## Exercise requirements
Scan the entries below and tally the lines that include "space". Return nothing but the tally.

============

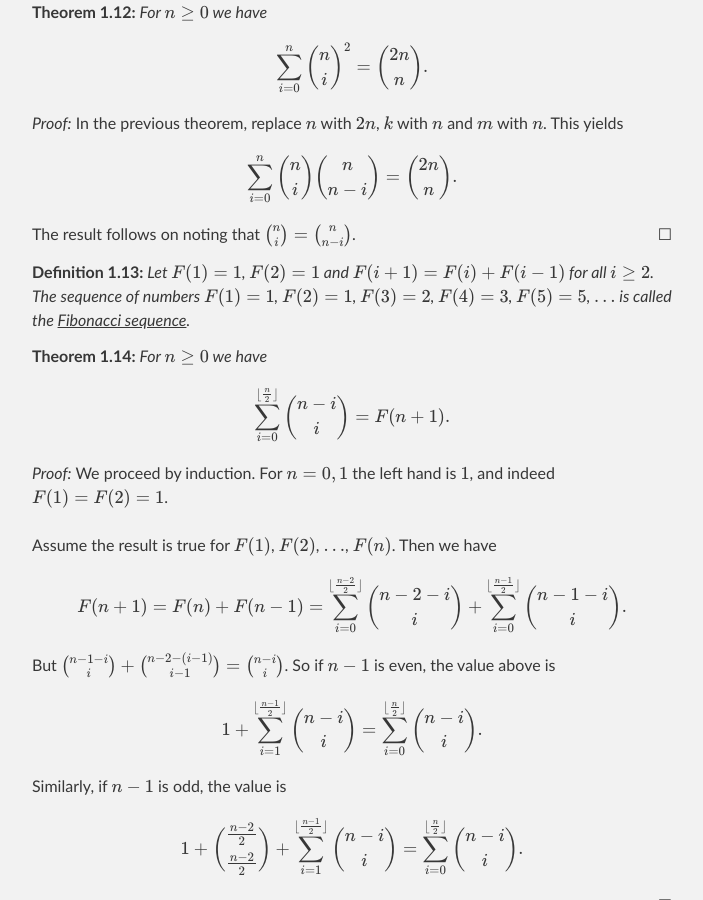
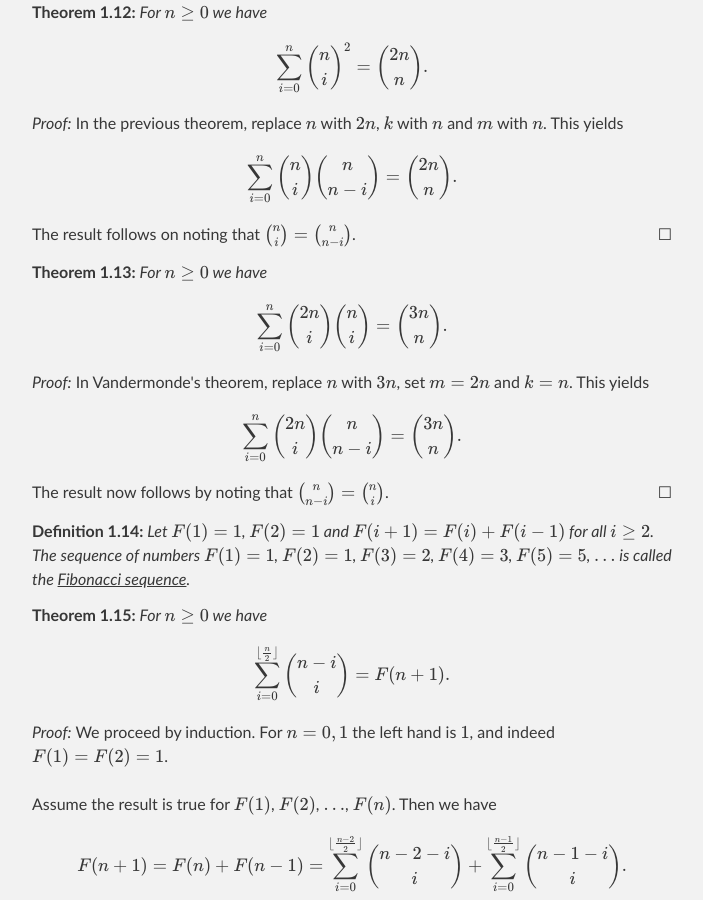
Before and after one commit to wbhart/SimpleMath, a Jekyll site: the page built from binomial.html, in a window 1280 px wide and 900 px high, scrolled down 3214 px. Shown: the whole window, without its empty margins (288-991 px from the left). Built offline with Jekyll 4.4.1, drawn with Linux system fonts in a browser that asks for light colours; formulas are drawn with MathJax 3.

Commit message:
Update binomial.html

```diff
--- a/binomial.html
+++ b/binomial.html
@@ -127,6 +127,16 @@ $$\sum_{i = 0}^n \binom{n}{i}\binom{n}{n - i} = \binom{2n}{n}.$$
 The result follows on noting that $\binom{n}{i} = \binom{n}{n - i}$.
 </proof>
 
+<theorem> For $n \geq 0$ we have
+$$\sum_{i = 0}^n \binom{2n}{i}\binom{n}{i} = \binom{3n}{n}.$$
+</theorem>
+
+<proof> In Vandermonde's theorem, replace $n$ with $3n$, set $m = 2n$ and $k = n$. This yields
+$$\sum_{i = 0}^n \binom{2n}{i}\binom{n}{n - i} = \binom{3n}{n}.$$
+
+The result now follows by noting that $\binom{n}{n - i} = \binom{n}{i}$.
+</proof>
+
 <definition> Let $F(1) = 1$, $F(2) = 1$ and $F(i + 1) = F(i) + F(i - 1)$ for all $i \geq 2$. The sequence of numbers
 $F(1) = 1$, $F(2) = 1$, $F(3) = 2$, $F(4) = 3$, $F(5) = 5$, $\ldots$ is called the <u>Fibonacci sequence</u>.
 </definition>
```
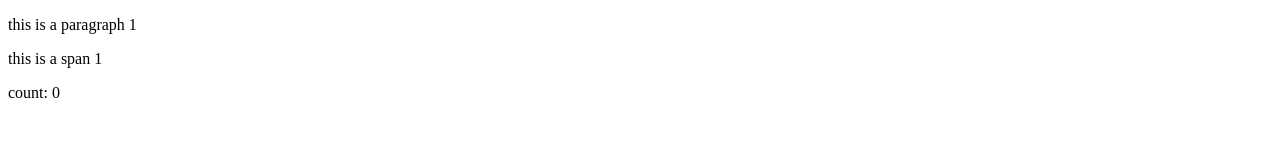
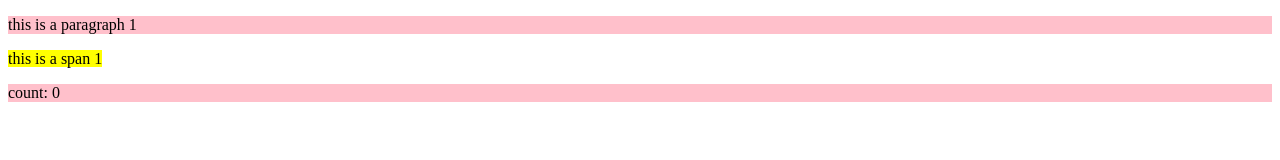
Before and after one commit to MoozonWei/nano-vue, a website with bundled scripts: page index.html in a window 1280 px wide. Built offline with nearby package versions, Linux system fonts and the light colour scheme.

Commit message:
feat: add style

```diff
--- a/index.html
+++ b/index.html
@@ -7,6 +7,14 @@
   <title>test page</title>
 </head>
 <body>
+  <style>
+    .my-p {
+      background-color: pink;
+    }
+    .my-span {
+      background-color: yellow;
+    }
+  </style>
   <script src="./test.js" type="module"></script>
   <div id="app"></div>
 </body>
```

============

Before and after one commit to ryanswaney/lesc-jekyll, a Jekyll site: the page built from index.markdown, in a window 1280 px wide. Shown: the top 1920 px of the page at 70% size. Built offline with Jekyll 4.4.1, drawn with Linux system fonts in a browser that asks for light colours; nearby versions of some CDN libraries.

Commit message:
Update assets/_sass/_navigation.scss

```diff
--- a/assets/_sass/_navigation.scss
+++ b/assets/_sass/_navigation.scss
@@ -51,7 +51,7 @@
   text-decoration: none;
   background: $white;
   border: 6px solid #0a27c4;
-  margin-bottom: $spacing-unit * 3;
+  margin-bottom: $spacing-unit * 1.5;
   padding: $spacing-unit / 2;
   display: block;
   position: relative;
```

============

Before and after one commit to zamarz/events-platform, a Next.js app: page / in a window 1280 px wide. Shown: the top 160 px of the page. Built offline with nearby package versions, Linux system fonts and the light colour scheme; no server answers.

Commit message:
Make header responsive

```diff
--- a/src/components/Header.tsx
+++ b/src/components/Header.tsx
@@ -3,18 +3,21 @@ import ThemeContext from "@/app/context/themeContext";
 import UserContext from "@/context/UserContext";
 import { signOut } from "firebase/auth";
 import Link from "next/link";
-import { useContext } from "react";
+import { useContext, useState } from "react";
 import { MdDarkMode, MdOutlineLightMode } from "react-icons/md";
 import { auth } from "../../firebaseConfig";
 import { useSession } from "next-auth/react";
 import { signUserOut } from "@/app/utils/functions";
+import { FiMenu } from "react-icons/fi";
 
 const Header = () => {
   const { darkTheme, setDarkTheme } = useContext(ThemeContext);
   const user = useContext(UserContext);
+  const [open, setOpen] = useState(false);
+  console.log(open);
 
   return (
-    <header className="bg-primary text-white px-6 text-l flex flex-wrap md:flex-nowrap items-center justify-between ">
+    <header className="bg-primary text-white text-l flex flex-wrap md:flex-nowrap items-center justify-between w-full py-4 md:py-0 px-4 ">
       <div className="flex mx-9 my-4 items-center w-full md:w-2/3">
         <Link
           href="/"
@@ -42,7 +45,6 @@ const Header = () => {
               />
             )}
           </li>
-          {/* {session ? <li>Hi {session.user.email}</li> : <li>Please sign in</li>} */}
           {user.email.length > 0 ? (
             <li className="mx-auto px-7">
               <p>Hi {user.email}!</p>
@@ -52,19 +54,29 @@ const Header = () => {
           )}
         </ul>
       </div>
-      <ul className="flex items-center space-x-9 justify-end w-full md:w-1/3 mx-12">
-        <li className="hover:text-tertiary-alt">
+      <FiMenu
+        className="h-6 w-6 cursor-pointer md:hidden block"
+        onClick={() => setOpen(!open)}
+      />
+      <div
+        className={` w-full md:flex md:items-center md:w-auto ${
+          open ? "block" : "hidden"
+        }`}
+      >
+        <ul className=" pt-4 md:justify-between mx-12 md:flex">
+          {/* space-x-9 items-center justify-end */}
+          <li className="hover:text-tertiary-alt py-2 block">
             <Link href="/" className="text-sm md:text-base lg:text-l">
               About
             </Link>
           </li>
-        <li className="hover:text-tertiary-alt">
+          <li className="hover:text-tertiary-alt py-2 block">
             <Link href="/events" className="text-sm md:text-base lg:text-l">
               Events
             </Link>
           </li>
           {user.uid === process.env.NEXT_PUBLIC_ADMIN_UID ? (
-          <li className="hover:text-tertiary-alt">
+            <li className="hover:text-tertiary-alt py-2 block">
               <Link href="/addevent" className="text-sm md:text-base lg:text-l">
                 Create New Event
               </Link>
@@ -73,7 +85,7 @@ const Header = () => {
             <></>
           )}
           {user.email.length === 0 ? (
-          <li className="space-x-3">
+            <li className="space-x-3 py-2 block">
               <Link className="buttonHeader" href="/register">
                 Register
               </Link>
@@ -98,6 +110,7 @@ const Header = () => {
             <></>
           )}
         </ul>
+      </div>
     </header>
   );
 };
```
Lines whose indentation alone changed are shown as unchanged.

============

## Answer to this task
4